(Dataset items)
______________________________

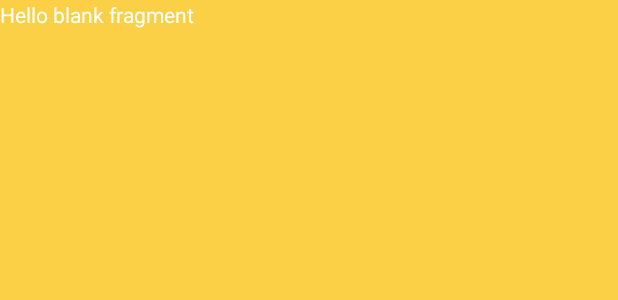
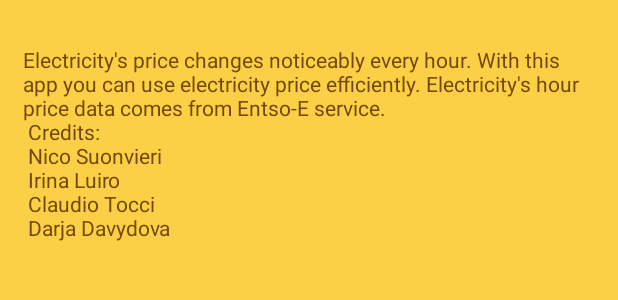
Before and after one commit to DarjaDav0/Easy-Energy, an Android app: the layout fragment_info.xml on its own in the app's theme, with its tools: preview values and no code run, on a phone screen of 412 x 824 dp. Shown: the top 300 px of the screen. Run offline under Robolectric (Android 15) with nearby library versions, the phone set to English and light mode, and no system bars; network calls fail.

Commit message:
Tein teemat
Tein vaalean ja tumman teeman loppuun, sekä napit. Minun emulaattorissa ei näy nappien gradientit. Kommentoikaa rehellisesti Teamsiin, mitä pidätte teemoista. Muutan asap, jos täytyy.

```diff
--- /dev/null
+++ b/app/src/main/res/drawable/button_background.xml
@@ -0,0 +1,6 @@
+<?xml version="1.0" encoding="utf-8"?>
+<shape xmlns:android="http://schemas.android.com/apk/res/android" android:shape="rectangle">
+    <gradient android:startColor="@color/dark_amber" android:endColor="@color/dark_grey" />
+    <corners android:radius="10dp"/>
+    <stroke android:width="2dp" android:color="@color/black"/>
+</shape>
--- /dev/null
+++ b/app/src/main/res/drawable/darktheme_button_background.xml
@@ -0,0 +1,6 @@
+<?xml version="1.0" encoding="utf-8"?>
+<shape xmlns:android="http://schemas.android.com/apk/res/android" android:shape="rectangle">
+    <gradient android:startColor="@color/dark_brown" android:endColor="@color/light_amber" />
+    <corners android:radius="10dp"/>
+    <stroke android:width="4dp" android:color="@color/orange"/>
+</shape>
--- a/app/src/main/res/layout/fragment_info.xml
+++ b/app/src/main/res/layout/fragment_info.xml
@@ -1,14 +1,19 @@
 <?xml version="1.0" encoding="utf-8"?>
-<FrameLayout xmlns:android="http://schemas.android.com/apk/res/android"
+<LinearLayout xmlns:android="http://schemas.android.com/apk/res/android"
     xmlns:tools="http://schemas.android.com/tools"
     android:layout_width="match_parent"
     android:layout_height="match_parent"
+    android:orientation="vertical"
     tools:context=".fragments.InfoFragment">
 
-    <!-- TODO: Update blank fragment layout -->
+
     <TextView
         android:layout_width="match_parent"
         android:layout_height="match_parent"
-        android:text="@string/hello_blank_fragment" />
+        android:layout_marginLeft="15dp"
+        android:layout_marginTop="30dp"
+        android:layout_marginRight="15dp"
+        android:layout_marginBottom="20dp"
+        android:text="@string/info" />
 
-</FrameLayout>
+</LinearLayout>
--- a/app/src/main/res/values-night/themes.xml
+++ b/app/src/main/res/values-night/themes.xml
@@ -4,19 +4,19 @@
         <!-- Primary brand color. -->
 
         <item name="colorOnPrimary">@color/grey</item>
-        <item name="colorPrimary">@color/grey</item>
-        <item name="colorPrimaryVariant">@color/grey</item>
+        <item name="colorPrimary">@color/dark_grey</item>
+        <item name="colorPrimaryVariant">@color/light_brown</item>
 
         <!-- Secondary brand color. -->
         <item name="colorSecondary">@color/amber</item>
-        <item name="colorSecondaryVariant">@color/amber</item>
-        <item name="colorOnSecondary">@color/amber</item>
+        <item name="colorSecondaryVariant">@color/light_amber</item>
+        <item name="colorOnSecondary">@color/dark_amber</item>
         <!-- Status bar color. -->
 
         <!-- Customize your theme here. -->
         <item name="android:statusBarColor">@color/dark_grey</item>
         <item name="android:navigationBarColor">@color/dark_grey</item>
-        <item name="android:textColor">@color/amber</item>
+        <item name="android:textColor">@color/light_amber</item>
         <item name="android:background">@color/grey</item>
         <item name="android:windowLightStatusBar">false</item>
 
@@ -25,6 +25,7 @@
     <style name="ButtonEE">
         <item name="android:textStyle">bold</item>
         <item name="android:textColor">@color/amber</item>
+        <item name="android:background">@drawable/darktheme_button_background</item>
     </style>
     <style name="Theme.EasyEnergy.NoActionBar">
         <item name="windowActionBar">false</item>
--- a/app/src/main/res/values/colors.xml
+++ b/app/src/main/res/values/colors.xml
@@ -10,4 +10,8 @@
     <color name="no_color">#0000ffff</color>
     <color name="colorPrimary">#eeeeee</color>
     <color name="colorPrimaryDark">#eeeeee</color>
+    <color name="brown">#734705</color>
+    <color name="light_brown">#88642E</color>
+    <color name="dark_brown">#503001</color>
+    <color name="orange">#FF9800</color>
 </resources>
--- a/app/src/main/res/values/strings.xml
+++ b/app/src/main/res/values/strings.xml
@@ -1,6 +1,5 @@
 <resources>
     <string name="app_name">Easy Energy</string>
-    <!-- TODO: Remove or change this placeholder text -->
     <string name="hello_blank_fragment">Hello blank fragment</string>
     <string name="today_btn">Today</string>
     <string name="month_btn">Month</string>
@@ -9,4 +8,12 @@
     <string name="info_menu">Info</string>
     <string name="settings_menu">Settings</string>
     <string name="current_price_text">Current price</string>
+    <string name="info">
+        Electricity\'s price changes noticeably every hour. With this app you can use electricity price efficiently.
+        Electricity\'s hour price data comes from Entso-E service. \n
+    Credits: \n
+    Nico Suonvieri \n
+    Irina Luiro  \n
+    Claudio Tocci \n
+    Darja Davydova</string>
 </resources>
--- a/app/src/main/res/values/themes.xml
+++ b/app/src/main/res/values/themes.xml
@@ -2,17 +2,17 @@
     <!-- Base application theme. -->
     <style name="Theme.EasyEnergy" parent="Theme.MaterialComponents.DayNight.DarkActionBar">
         <!-- Primary brand color. -->
-        <item name="colorPrimary">@color/colorPrimary</item>
-        <item name="colorPrimaryDark">@color/colorPrimaryDark</item>
+        <item name="colorPrimary">@color/light_amber</item>
+        <item name="colorPrimaryDark">@color/dark_amber</item>
         <item name="colorOnPrimary">@color/amber</item>
         <!-- Secondary brand color. -->
         <item name="colorSecondary">@color/white</item>
         <item name="colorSecondaryVariant">@color/white</item>
         <item name="colorOnSecondary">@color/black</item>
         <!-- Status bar color. -->
-        <item name="android:statusBarColor">@color/amber</item>
-        <item name="android:navigationBarColor">@color/amber</item>
-        <item name="android:textColor">@color/white</item>
+        <item name="android:statusBarColor">@color/dark_amber</item>
+        <item name="android:navigationBarColor">@color/dark_amber</item>
+        <item name="android:textColor">@color/brown</item>
         <item name="android:background">@color/light_amber</item>
         <!-- Customize your theme here. -->
         <item name="android:windowLightStatusBar">false</item>
@@ -20,10 +20,10 @@
 
     <style name="ButtonEE">
         <item name="android:textStyle">bold</item>
-        <item name="android:textColor">@color/white</item>
+        <item name="android:textColor">@color/brown</item>
+        <item name="android:background">@drawable/button_background</item>
+        <item name="android:textSize">18dp</item>
     </style>
-
-
 
     <style name="Theme.EasyEnergy.NoActionBar">
         <item name="windowActionBar">false</item>
```
Also changed, not shown: 2 other files.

______________________________

**What is required**
Because only the text is wanted, repeat all the entries exactly and leave out the pictures.

**Task response**
Before and after one commit to DarjaDav0/Easy-Energy, an Android app: the layout fragment_info.xml on its own in the app's theme, with its tools: preview values and no code run, on a phone screen of 412 x 824 dp. Shown: the top 300 px of the screen. Run offline under Robolectric (Android 15) with nearby library versions, the phone set to English and light mode, and no system bars; network calls fail.

Commit message:
Tein teemat
Tein vaalean ja tumman teeman loppuun, sekä napit. Minun emulaattorissa ei näy nappien gradientit. Kommentoikaa rehellisesti Teamsiin, mitä pidätte teemoista. Muutan asap, jos täytyy.

```diff
--- /dev/null
+++ b/app/src/main/res/drawable/button_background.xml
@@ -0,0 +1,6 @@
+<?xml version="1.0" encoding="utf-8"?>
+<shape xmlns:android="http://schemas.android.com/apk/res/android" android:shape="rectangle">
+    <gradient android:startColor="@color/dark_amber" android:endColor="@color/dark_grey" />
+    <corners android:radius="10dp"/>
+    <stroke android:width="2dp" android:color="@color/black"/>
+</shape>
--- /dev/null
+++ b/app/src/main/res/drawable/darktheme_button_background.xml
@@ -0,0 +1,6 @@
+<?xml version="1.0" encoding="utf-8"?>
+<shape xmlns:android="http://schemas.android.com/apk/res/android" android:shape="rectangle">
+    <gradient android:startColor="@color/dark_brown" android:endColor="@color/light_amber" />
+    <corners android:radius="10dp"/>
+    <stroke android:width="4dp" android:color="@color/orange"/>
+</shape>
--- a/app/src/main/res/layout/fragment_info.xml
+++ b/app/src/main/res/layout/fragment_info.xml
@@ -1,14 +1,19 @@
 <?xml version="1.0" encoding="utf-8"?>
-<FrameLayout xmlns:android="http://schemas.android.com/apk/res/android"
+<LinearLayout xmlns:android="http://schemas.android.com/apk/res/android"
     xmlns:tools="http://schemas.android.com/tools"
     android:layout_width="match_parent"
     android:layout_height="match_parent"
+    android:orientation="vertical"
     tools:context=".fragments.InfoFragment">
 
-    <!-- TODO: Update blank fragment layout -->
+
     <TextView
         android:layout_width="match_parent"
         android:layout_height="match_parent"
-        android:text="@string/hello_blank_fragment" />
+        android:layout_marginLeft="15dp"
+        android:layout_marginTop="30dp"
+        android:layout_marginRight="15dp"
+        android:layout_marginBottom="20dp"
+        android:text="@string/info" />
 
-</FrameLayout>
+</LinearLayout>
--- a/app/src/main/res/values-night/themes.xml
+++ b/app/src/main/res/values-night/themes.xml
@@ -4,19 +4,19 @@
         <!-- Primary brand color. -->
 
         <item name="colorOnPrimary">@color/grey</item>
-        <item name="colorPrimary">@color/grey</item>
-        <item name="colorPrimaryVariant">@color/grey</item>
+        <item name="colorPrimary">@color/dark_grey</item>
+        <item name="colorPrimaryVariant">@color/light_brown</item>
 
         <!-- Secondary brand color. -->
         <item name="colorSecondary">@color/amber</item>
-        <item name="colorSecondaryVariant">@color/amber</item>
-        <item name="colorOnSecondary">@color/amber</item>
+        <item name="colorSecondaryVariant">@color/light_amber</item>
+        <item name="colorOnSecondary">@color/dark_amber</item>
         <!-- Status bar color. -->
 
         <!-- Customize your theme here. -->
         <item name="android:statusBarColor">@color/dark_grey</item>
         <item name="android:navigationBarColor">@color/dark_grey</item>
-        <item name="android:textColor">@color/amber</item>
+        <item name="android:textColor">@color/light_amber</item>
         <item name="android:background">@color/grey</item>
         <item name="android:windowLightStatusBar">false</item>
 
@@ -25,6 +25,7 @@
     <style name="ButtonEE">
         <item name="android:textStyle">bold</item>
         <item name="android:textColor">@color/amber</item>
+        <item name="android:background">@drawable/darktheme_button_background</item>
     </style>
     <style name="Theme.EasyEnergy.NoActionBar">
         <item name="windowActionBar">false</item>
--- a/app/src/main/res/values/colors.xml
+++ b/app/src/main/res/values/colors.xml
@@ -10,4 +10,8 @@
     <color name="no_color">#0000ffff</color>
     <color name="colorPrimary">#eeeeee</color>
     <color name="colorPrimaryDark">#eeeeee</color>
+    <color name="brown">#734705</color>
+    <color name="light_brown">#88642E</color>
+    <color name="dark_brown">#503001</color>
+    <color name="orange">#FF9800</color>
 </resources>
--- a/app/src/main/res/values/strings.xml
+++ b/app/src/main/res/values/strings.xml
@@ -1,6 +1,5 @@
 <resources>
     <string name="app_name">Easy Energy</string>
-    <!-- TODO: Remove or change this placeholder text -->
     <string name="hello_blank_fragment">Hello blank fragment</string>
     <string name="today_btn">Today</string>
     <string name="month_btn">Month</string>
@@ -9,4 +8,12 @@
     <string name="info_menu">Info</string>
     <string name="settings_menu">Settings</string>
     <string name="current_price_text">Current price</string>
+    <string name="info">
+        Electricity\'s price changes noticeably every hour. With this app you can use electricity price efficiently.
+        Electricity\'s hour price data comes from Entso-E service. \n
+    Credits: \n
+    Nico Suonvieri \n
+    Irina Luiro  \n
+    Claudio Tocci \n
+    Darja Davydova</string>
 </resources>
--- a/app/src/main/res/values/themes.xml
+++ b/app/src/main/res/values/themes.xml
@@ -2,17 +2,17 @@
     <!-- Base application theme. -->
     <style name="Theme.EasyEnergy" parent="Theme.MaterialComponents.DayNight.DarkActionBar">
         <!-- Primary brand color. -->
-        <item name="colorPrimary">@color/colorPrimary</item>
-        <item name="colorPrimaryDark">@color/colorPrimaryDark</item>
+        <item name="colorPrimary">@color/light_amber</item>
+        <item name="colorPrimaryDark">@color/dark_amber</item>
         <item name="colorOnPrimary">@color/amber</item>
         <!-- Secondary brand color. -->
         <item name="colorSecondary">@color/white</item>
         <item name="colorSecondaryVariant">@color/white</item>
         <item name="colorOnSecondary">@color/black</item>
         <!-- Status bar color. -->
-        <item name="android:statusBarColor">@color/amber</item>
-        <item name="android:navigationBarColor">@color/amber</item>
-        <item name="android:textColor">@color/white</item>
+        <item name="android:statusBarColor">@color/dark_amber</item>
+        <item name="android:navigationBarColor">@color/dark_amber</item>
+        <item name="android:textColor">@color/brown</item>
         <item name="android:background">@color/light_amber</item>
         <!-- Customize your theme here. -->
         <item name="android:windowLightStatusBar">false</item>
@@ -20,10 +20,10 @@
 
     <style name="ButtonEE">
         <item name="android:textStyle">bold</item>
-        <item name="android:textColor">@color/white</item>
+        <item name="android:textColor">@color/brown</item>
+        <item name="android:background">@drawable/button_background</item>
+        <item name="android:textSize">18dp</item>
     </style>
-
-
 
     <style name="Theme.EasyEnergy.NoActionBar">
         <item name="windowActionBar">false</item>
```
Also changed, not shown: 2 other files.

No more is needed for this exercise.